## Description of the task
Write out each line below precisely, passing over the pictures.
==============================
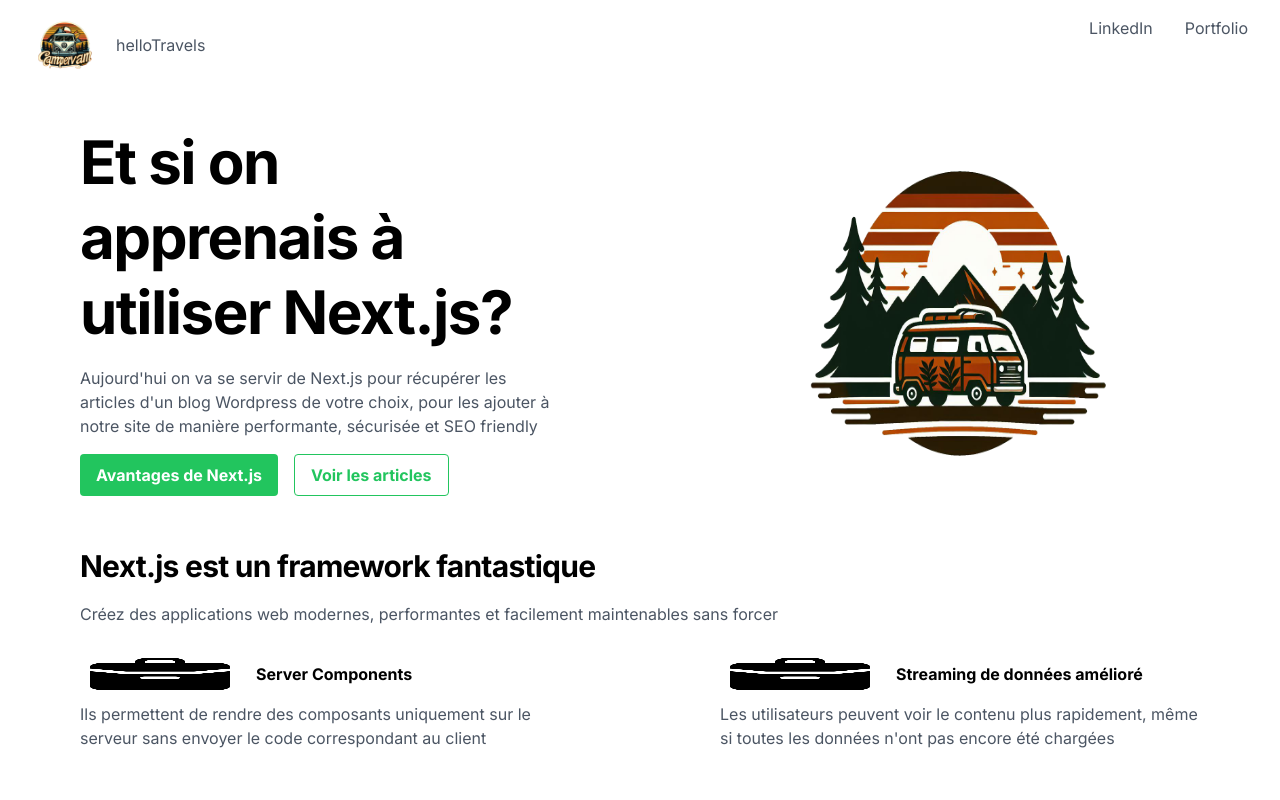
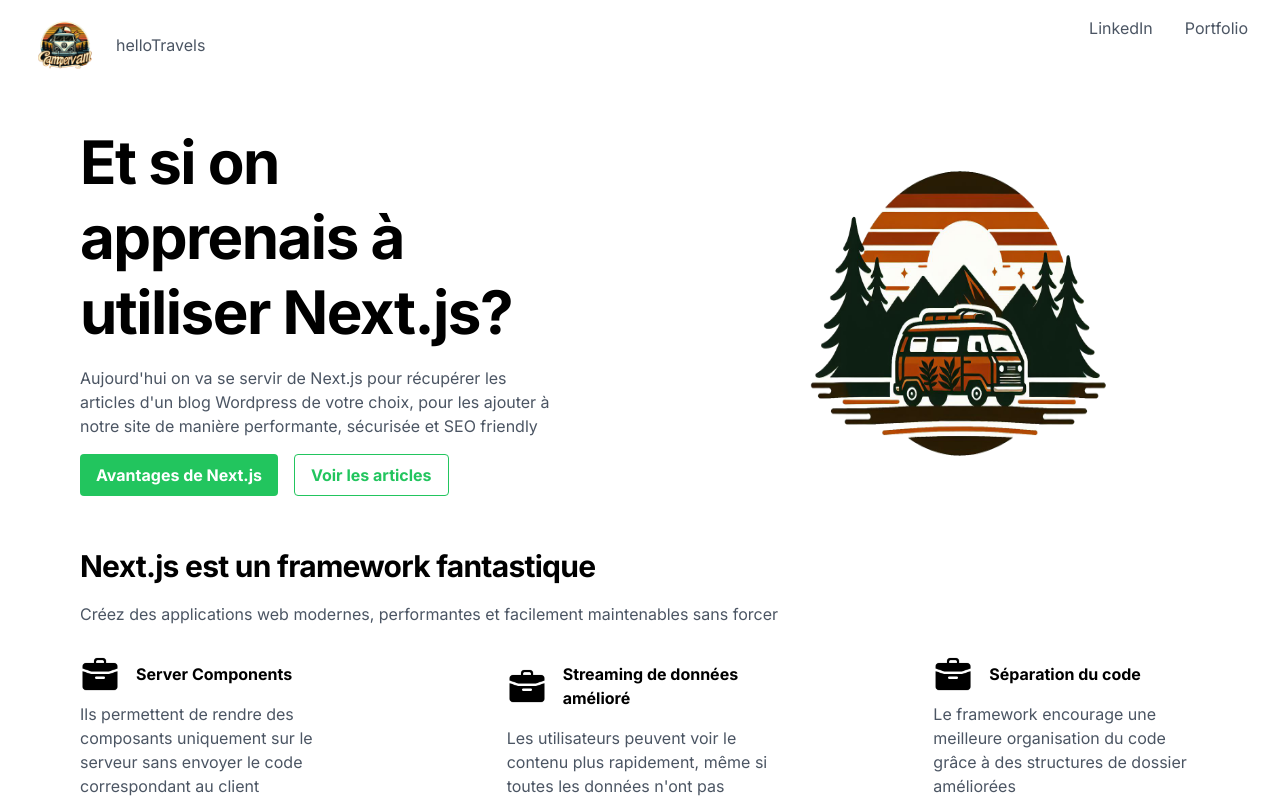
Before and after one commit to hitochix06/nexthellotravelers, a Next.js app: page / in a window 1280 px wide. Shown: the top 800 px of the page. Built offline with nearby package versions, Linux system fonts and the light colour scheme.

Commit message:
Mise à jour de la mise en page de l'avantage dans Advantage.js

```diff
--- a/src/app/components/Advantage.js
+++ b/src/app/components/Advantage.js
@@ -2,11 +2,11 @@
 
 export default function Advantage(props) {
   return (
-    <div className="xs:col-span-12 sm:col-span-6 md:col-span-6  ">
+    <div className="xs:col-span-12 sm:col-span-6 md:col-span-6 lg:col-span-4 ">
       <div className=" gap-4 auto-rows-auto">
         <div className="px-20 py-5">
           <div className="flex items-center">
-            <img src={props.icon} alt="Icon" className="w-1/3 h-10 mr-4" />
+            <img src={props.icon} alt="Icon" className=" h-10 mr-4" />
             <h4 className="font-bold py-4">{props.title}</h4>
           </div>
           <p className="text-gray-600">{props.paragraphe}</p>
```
==============================
## Answer section
Before and after one commit to hitochix06/nexthellotravelers, a Next.js app: page / in a window 1280 px wide. Shown: the top 800 px of the page. Built offline with nearby package versions, Linux system fonts and the light colour scheme.

Commit message:
Mise à jour de la mise en page de l'avantage dans Advantage.js

```diff
--- a/src/app/components/Advantage.js
+++ b/src/app/components/Advantage.js
@@ -2,11 +2,11 @@
 
 export default function Advantage(props) {
   return (
-    <div className="xs:col-span-12 sm:col-span-6 md:col-span-6  ">
+    <div className="xs:col-span-12 sm:col-span-6 md:col-span-6 lg:col-span-4 ">
       <div className=" gap-4 auto-rows-auto">
         <div className="px-20 py-5">
           <div className="flex items-center">
-            <img src={props.icon} alt="Icon" className="w-1/3 h-10 mr-4" />
+            <img src={props.icon} alt="Icon" className=" h-10 mr-4" />
             <h4 className="font-bold py-4">{props.title}</h4>
           </div>
           <p className="text-gray-600">{props.paragraphe}</p>
```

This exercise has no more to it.